§ Material to process
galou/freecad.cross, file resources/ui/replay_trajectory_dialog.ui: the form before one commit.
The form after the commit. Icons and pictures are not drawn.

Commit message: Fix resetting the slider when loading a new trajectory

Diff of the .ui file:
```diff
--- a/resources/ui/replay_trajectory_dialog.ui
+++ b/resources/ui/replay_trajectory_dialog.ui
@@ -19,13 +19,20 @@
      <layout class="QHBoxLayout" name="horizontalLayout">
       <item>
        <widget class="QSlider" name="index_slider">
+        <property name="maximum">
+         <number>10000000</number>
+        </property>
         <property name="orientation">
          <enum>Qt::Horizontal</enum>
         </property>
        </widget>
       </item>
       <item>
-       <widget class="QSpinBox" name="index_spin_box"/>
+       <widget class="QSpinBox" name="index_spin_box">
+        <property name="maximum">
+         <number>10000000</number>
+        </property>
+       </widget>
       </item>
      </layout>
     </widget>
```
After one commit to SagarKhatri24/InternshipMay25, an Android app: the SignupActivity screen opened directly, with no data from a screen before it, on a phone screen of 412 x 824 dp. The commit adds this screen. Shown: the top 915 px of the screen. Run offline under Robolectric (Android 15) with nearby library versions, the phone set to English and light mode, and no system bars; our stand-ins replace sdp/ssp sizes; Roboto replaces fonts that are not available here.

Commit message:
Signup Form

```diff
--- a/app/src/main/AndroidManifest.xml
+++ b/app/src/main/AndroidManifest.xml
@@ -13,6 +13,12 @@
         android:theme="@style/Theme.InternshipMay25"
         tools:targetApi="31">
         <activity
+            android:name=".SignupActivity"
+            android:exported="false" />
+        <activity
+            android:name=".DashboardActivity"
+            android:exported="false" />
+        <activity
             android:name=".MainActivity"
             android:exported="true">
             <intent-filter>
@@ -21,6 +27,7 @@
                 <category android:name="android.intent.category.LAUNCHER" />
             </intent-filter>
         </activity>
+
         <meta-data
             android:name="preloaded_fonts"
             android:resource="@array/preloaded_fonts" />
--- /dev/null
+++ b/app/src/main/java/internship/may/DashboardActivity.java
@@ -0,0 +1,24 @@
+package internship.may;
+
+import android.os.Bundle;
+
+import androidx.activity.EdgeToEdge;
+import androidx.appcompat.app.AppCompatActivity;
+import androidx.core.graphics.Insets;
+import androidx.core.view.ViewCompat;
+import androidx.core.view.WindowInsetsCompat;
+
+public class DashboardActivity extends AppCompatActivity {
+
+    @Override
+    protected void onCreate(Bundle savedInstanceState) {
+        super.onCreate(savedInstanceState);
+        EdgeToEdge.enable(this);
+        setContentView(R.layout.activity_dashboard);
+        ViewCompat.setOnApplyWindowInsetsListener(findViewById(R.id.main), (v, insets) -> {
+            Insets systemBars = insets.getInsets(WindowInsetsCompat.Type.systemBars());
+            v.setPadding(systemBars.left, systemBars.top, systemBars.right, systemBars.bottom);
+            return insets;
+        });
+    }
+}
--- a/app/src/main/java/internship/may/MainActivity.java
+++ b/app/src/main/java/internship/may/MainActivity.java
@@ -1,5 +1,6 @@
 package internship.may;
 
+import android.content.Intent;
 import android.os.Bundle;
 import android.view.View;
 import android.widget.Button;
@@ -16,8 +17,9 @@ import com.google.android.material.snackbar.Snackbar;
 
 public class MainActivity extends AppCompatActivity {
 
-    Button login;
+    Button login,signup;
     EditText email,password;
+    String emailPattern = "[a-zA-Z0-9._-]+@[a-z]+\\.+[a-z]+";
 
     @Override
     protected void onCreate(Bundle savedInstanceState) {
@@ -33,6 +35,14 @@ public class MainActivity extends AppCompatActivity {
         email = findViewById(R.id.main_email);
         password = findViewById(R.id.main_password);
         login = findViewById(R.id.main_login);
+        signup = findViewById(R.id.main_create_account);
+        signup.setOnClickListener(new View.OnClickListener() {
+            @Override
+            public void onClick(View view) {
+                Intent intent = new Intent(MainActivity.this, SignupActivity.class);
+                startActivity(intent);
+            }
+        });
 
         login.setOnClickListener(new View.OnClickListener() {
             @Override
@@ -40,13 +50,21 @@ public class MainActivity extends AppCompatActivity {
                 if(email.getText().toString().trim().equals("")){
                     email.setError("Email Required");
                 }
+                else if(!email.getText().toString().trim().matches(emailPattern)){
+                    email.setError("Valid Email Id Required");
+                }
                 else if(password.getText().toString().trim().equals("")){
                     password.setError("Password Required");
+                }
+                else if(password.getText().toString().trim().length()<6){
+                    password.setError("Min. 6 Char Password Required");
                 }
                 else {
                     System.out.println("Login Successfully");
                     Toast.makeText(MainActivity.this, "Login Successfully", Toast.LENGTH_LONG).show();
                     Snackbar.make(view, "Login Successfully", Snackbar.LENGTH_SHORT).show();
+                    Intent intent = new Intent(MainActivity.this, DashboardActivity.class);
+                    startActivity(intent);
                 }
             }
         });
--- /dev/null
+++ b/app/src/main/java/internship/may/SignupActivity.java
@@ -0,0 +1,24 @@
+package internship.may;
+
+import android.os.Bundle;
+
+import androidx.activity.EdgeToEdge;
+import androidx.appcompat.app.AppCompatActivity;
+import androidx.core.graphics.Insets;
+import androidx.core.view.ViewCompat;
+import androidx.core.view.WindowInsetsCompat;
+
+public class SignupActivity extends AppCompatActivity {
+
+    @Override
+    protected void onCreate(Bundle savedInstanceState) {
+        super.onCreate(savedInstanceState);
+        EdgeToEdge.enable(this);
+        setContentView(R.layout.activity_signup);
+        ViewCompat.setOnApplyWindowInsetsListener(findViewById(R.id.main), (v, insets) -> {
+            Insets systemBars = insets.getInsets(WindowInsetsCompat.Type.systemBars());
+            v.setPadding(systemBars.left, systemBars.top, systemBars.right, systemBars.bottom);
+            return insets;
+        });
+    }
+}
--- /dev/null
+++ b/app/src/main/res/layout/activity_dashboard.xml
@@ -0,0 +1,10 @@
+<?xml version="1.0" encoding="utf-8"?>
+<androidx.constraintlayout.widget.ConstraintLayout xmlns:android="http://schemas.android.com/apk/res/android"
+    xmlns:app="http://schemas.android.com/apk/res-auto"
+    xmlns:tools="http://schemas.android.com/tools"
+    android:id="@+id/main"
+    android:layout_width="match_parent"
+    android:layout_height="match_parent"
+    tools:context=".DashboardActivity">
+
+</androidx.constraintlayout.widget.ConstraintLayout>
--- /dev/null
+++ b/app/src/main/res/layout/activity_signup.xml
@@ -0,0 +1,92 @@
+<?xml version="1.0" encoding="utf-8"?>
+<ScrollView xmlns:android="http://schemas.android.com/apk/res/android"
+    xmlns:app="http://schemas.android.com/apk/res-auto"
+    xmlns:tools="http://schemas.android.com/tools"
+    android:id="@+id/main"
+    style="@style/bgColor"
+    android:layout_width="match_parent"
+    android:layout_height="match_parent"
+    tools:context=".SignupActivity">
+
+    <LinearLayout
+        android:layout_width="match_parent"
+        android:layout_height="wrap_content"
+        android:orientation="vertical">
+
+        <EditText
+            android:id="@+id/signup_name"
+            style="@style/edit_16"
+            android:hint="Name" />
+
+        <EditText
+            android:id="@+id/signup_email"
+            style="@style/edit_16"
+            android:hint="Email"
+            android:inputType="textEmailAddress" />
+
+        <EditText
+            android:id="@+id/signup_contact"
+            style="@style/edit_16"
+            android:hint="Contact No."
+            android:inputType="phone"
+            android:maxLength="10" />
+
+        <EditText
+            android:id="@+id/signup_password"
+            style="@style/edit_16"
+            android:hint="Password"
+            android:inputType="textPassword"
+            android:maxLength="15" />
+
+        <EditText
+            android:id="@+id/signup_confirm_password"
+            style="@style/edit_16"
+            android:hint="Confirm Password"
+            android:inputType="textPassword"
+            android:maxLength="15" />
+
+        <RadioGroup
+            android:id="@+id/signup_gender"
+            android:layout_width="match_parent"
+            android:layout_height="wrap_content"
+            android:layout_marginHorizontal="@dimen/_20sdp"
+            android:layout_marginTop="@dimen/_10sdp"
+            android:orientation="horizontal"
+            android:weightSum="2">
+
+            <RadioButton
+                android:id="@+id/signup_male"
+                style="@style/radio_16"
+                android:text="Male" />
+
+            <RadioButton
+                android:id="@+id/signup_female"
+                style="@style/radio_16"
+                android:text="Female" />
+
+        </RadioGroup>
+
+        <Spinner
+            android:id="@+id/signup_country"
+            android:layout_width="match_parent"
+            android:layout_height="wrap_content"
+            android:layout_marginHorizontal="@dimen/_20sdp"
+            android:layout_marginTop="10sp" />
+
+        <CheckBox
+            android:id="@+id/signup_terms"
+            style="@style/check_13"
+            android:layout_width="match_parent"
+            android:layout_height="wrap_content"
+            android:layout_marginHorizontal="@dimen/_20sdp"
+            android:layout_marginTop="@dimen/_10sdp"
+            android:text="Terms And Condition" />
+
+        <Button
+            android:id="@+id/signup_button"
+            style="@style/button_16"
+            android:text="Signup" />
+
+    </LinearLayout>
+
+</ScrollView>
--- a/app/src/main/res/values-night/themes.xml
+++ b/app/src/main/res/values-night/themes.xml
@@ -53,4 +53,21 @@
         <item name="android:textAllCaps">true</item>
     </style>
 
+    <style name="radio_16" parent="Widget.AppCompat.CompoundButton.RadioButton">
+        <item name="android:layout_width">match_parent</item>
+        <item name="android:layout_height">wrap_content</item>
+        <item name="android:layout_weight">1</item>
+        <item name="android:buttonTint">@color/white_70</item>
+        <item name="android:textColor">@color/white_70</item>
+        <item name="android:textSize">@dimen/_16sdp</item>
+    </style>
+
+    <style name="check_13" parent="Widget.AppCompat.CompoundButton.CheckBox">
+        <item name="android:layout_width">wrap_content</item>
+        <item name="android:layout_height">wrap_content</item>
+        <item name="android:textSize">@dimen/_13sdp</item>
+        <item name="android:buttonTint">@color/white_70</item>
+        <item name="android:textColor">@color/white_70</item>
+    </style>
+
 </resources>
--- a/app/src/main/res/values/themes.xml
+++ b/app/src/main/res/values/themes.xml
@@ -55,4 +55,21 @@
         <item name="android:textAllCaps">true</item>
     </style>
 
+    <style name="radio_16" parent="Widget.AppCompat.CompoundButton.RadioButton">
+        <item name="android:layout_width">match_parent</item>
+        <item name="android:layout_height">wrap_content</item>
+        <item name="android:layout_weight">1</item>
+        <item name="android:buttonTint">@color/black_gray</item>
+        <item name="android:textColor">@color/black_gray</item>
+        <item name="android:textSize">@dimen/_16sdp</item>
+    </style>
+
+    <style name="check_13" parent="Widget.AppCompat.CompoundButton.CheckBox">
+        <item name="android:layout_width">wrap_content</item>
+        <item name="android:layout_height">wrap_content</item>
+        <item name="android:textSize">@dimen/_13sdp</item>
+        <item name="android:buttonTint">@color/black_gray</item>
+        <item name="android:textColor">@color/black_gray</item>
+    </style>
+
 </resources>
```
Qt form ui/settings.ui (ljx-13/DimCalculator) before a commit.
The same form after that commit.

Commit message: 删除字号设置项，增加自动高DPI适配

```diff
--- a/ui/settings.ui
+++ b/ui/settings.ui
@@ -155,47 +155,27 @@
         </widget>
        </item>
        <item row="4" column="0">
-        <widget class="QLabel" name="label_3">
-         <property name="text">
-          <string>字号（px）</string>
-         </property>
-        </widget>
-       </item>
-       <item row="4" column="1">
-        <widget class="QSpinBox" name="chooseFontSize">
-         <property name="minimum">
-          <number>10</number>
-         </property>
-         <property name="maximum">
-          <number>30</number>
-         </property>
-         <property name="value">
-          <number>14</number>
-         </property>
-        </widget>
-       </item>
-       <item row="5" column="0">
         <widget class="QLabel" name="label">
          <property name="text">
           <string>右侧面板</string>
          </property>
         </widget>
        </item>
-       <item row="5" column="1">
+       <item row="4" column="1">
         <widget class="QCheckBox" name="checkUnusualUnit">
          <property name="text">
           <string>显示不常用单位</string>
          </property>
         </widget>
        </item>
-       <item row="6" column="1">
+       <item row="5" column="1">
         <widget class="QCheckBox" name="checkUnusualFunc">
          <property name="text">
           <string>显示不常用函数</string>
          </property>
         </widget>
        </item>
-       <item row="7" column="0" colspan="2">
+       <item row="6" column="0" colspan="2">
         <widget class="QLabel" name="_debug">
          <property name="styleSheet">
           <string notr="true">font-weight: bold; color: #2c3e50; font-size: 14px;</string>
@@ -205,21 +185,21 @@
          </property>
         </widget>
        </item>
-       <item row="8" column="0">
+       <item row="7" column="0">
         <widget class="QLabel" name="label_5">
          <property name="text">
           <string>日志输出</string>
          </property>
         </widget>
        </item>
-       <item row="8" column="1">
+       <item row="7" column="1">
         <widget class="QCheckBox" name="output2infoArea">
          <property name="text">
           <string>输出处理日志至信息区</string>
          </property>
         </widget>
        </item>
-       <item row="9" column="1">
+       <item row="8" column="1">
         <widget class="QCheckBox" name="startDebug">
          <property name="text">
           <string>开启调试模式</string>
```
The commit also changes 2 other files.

§ Your objective
Look through the listing, and copy each line in which the string "AppCompatActivity" turns up.

§ Result of the task
+import androidx.appcompat.app.AppCompatActivity;
+public class DashboardActivity extends AppCompatActivity {
 public class MainActivity extends AppCompatActivity {
@@ -33,6 +35,14 @@ public class MainActivity extends AppCompatActivity {
@@ -40,13 +50,21 @@ public class MainActivity extends AppCompatActivity {
+import androidx.appcompat.app.AppCompatActivity;
+public class SignupActivity extends AppCompatActivity {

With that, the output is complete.